### PROBLEM TO SOLVE
Output the number of lines in the entries below with the string "style" in them, and nothing further.

___

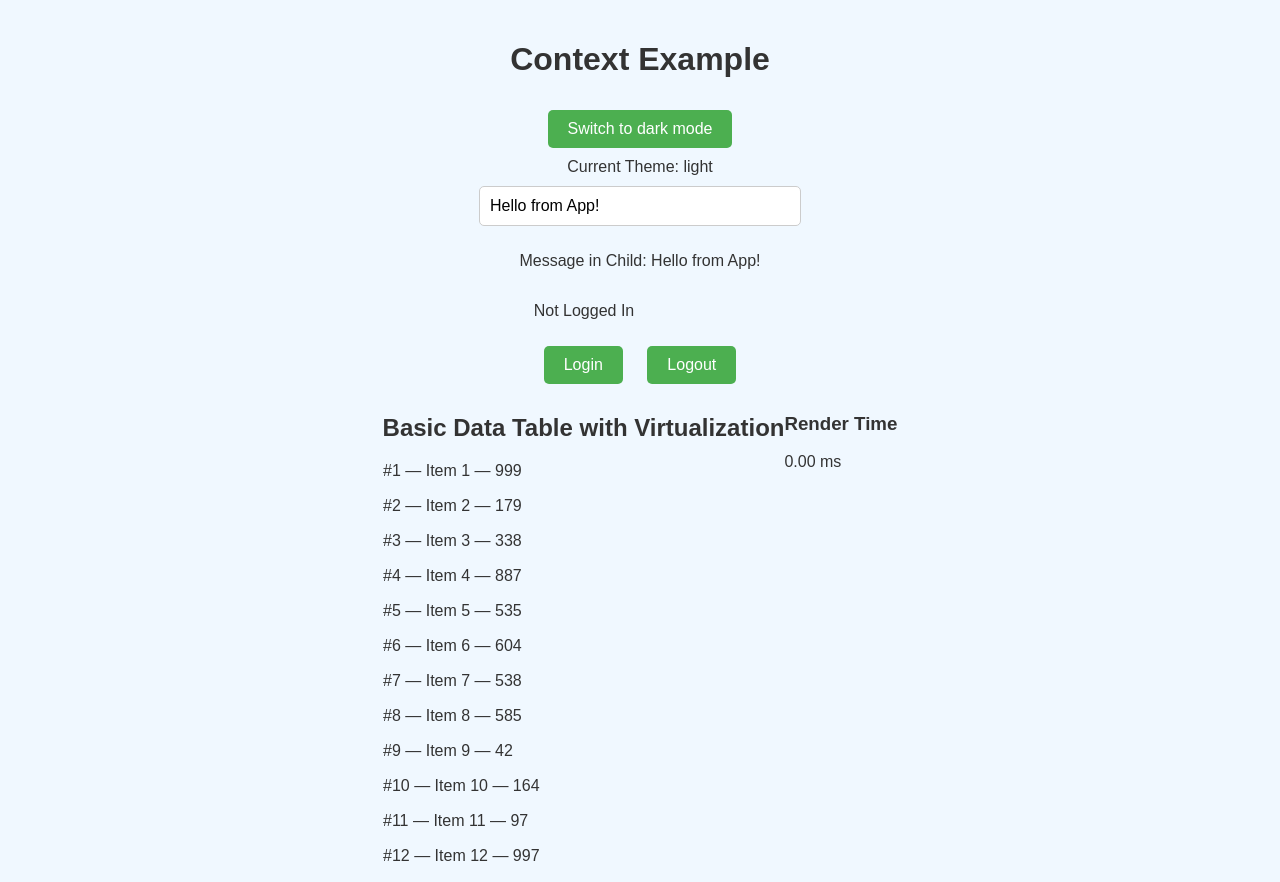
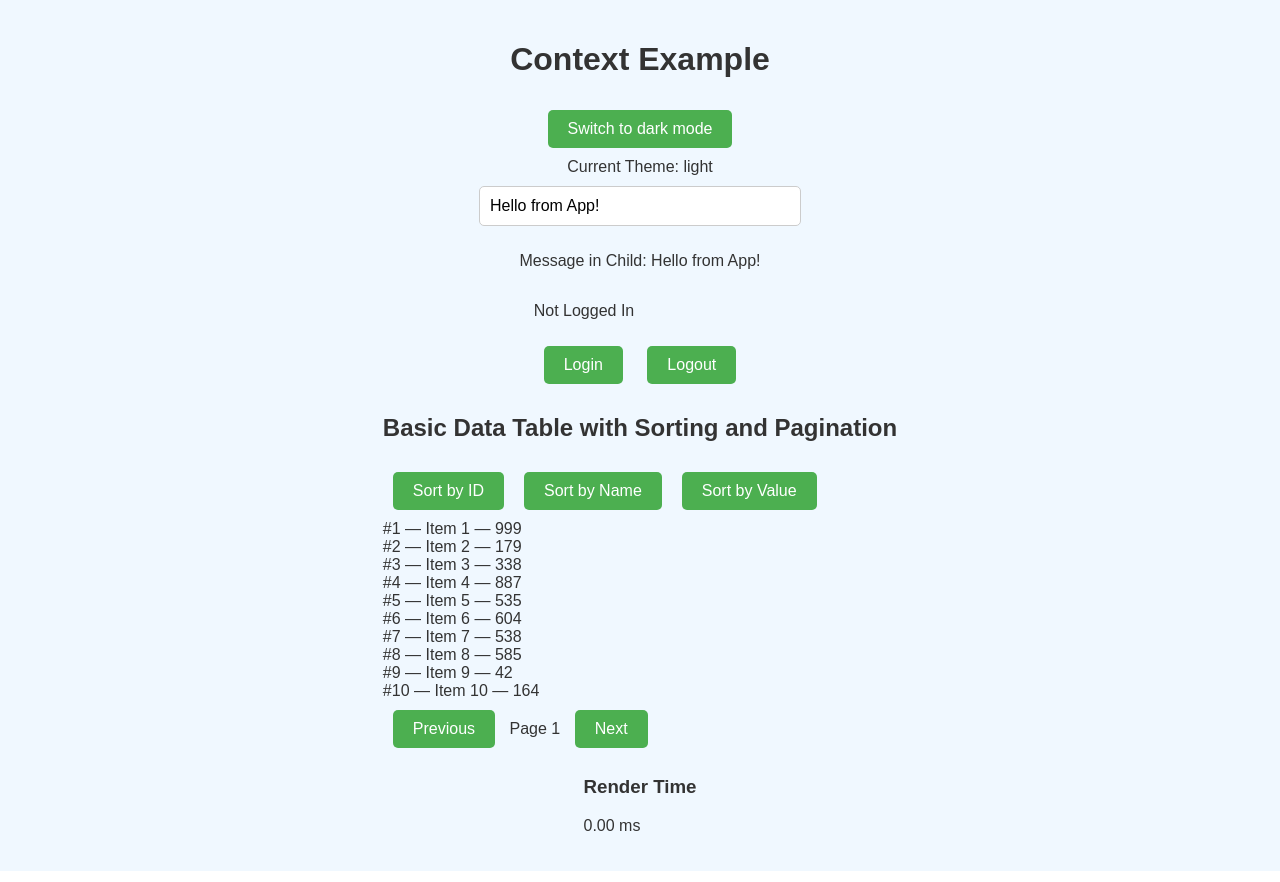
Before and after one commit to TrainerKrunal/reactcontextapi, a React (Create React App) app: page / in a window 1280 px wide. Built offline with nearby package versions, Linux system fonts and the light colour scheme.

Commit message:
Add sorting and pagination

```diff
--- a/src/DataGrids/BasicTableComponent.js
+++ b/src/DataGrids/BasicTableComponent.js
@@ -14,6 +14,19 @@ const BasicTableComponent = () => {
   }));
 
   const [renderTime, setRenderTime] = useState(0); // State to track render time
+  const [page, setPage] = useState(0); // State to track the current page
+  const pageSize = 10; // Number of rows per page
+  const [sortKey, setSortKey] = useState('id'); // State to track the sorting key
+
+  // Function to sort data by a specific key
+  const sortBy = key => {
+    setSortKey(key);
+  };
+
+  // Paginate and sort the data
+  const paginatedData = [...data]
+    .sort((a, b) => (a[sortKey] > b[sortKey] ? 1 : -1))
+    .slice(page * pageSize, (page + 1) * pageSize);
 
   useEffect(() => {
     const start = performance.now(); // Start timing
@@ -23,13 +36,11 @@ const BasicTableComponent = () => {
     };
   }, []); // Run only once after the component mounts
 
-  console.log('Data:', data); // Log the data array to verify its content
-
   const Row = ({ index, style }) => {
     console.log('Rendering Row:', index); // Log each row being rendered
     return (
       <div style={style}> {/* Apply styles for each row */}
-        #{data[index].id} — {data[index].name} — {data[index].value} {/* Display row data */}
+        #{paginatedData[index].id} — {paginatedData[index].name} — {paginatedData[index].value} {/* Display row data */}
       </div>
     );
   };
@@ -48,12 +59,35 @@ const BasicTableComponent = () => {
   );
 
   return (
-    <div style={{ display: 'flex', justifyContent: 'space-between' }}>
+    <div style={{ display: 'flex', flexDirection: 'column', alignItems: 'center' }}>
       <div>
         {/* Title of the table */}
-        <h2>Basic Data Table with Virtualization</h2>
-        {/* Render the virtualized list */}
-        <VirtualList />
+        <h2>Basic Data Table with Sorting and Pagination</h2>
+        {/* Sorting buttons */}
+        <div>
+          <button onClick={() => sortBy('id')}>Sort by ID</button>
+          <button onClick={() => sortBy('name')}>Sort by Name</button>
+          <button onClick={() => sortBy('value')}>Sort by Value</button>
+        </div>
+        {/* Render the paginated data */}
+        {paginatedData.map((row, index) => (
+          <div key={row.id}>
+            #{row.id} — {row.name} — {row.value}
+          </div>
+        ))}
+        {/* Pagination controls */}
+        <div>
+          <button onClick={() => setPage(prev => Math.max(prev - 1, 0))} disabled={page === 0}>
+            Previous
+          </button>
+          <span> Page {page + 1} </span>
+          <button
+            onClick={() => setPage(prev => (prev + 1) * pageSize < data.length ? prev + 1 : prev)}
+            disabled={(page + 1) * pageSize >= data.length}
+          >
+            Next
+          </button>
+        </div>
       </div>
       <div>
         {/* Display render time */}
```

___

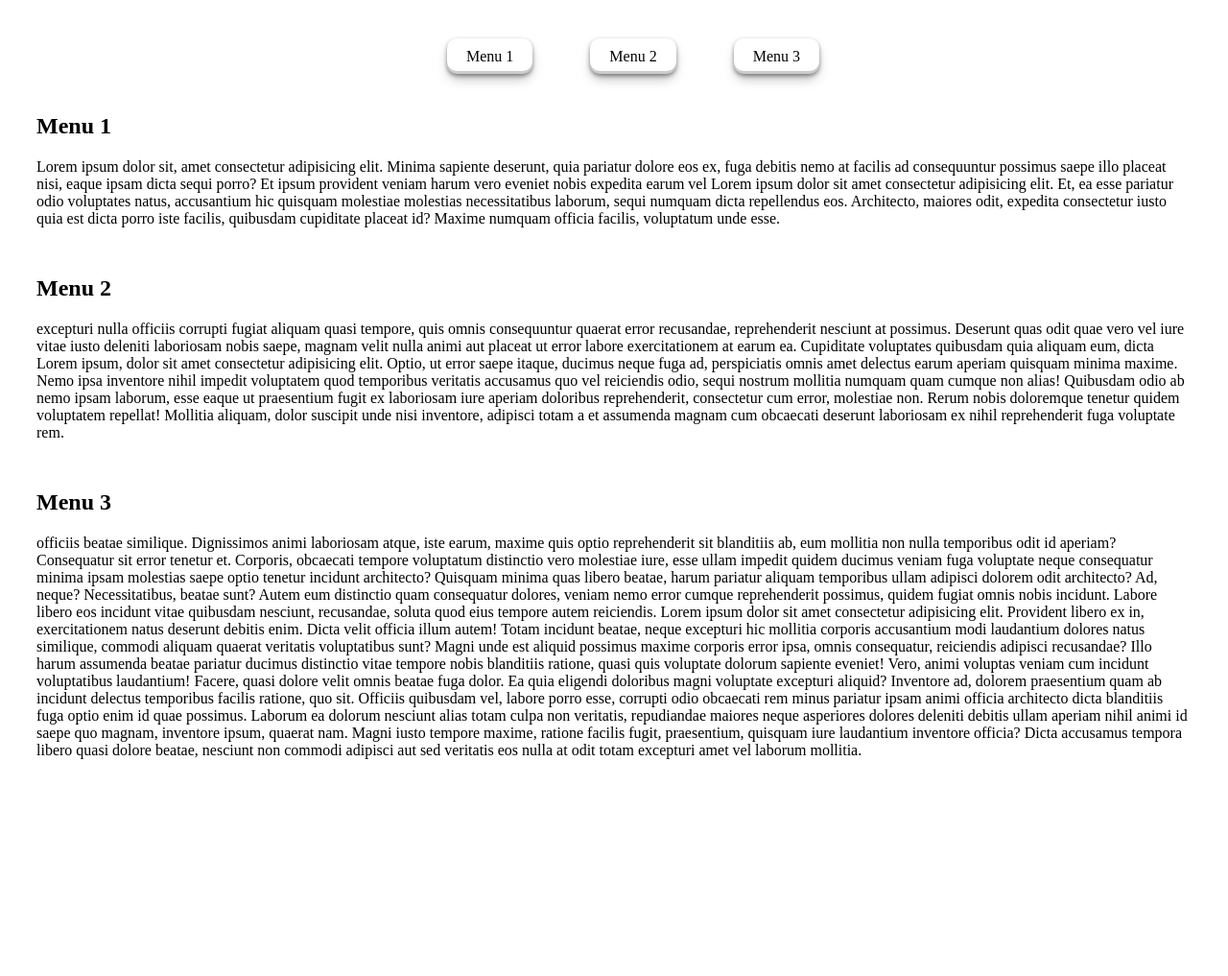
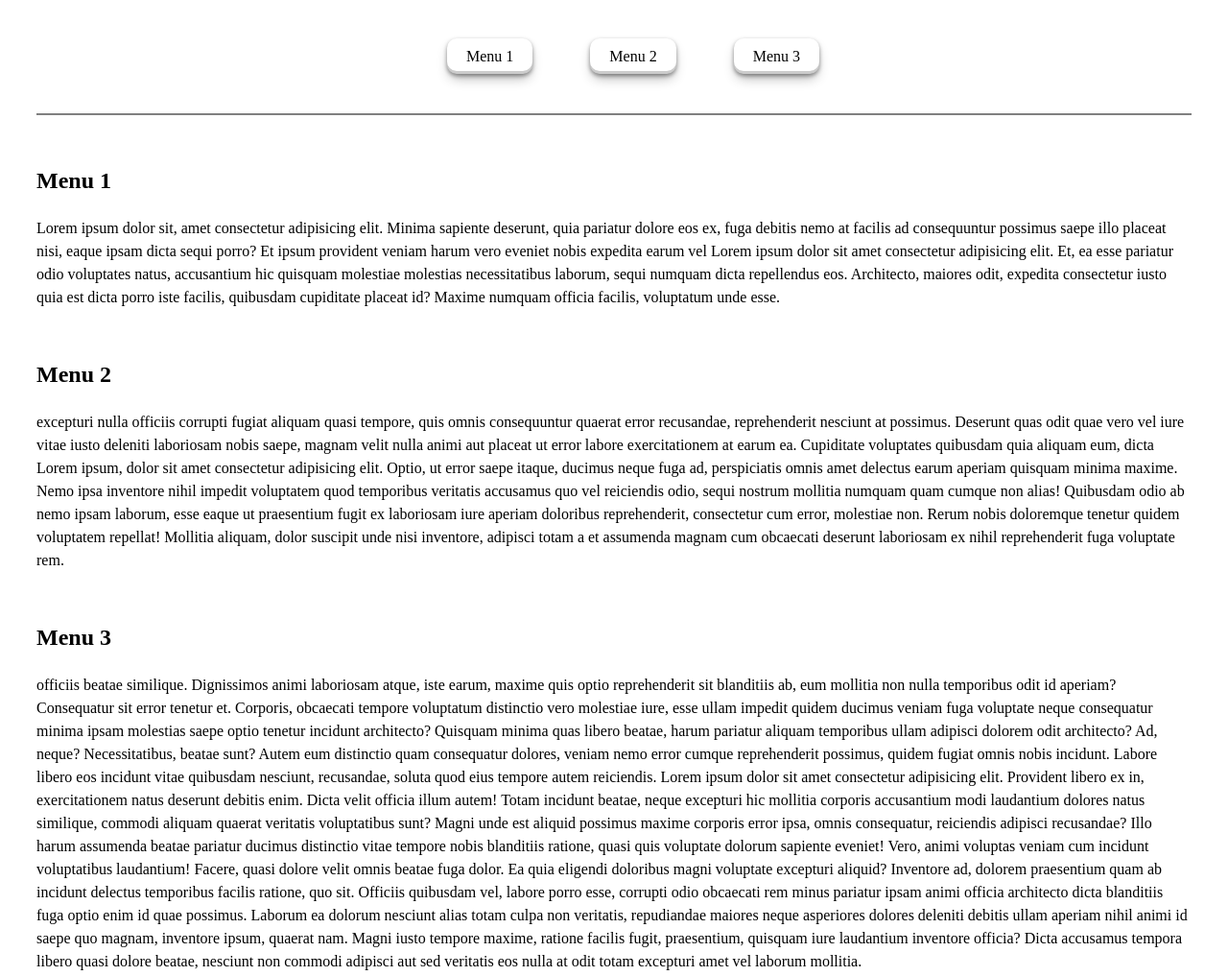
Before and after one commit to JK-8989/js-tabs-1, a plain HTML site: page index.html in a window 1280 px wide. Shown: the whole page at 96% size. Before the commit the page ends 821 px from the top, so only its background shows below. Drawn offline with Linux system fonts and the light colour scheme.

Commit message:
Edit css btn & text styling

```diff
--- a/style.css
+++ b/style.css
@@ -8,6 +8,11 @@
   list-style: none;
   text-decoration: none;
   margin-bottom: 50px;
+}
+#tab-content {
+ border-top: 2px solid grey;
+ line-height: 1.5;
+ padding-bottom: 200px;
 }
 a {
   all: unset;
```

___

### RESULT FOR THIS TASK
7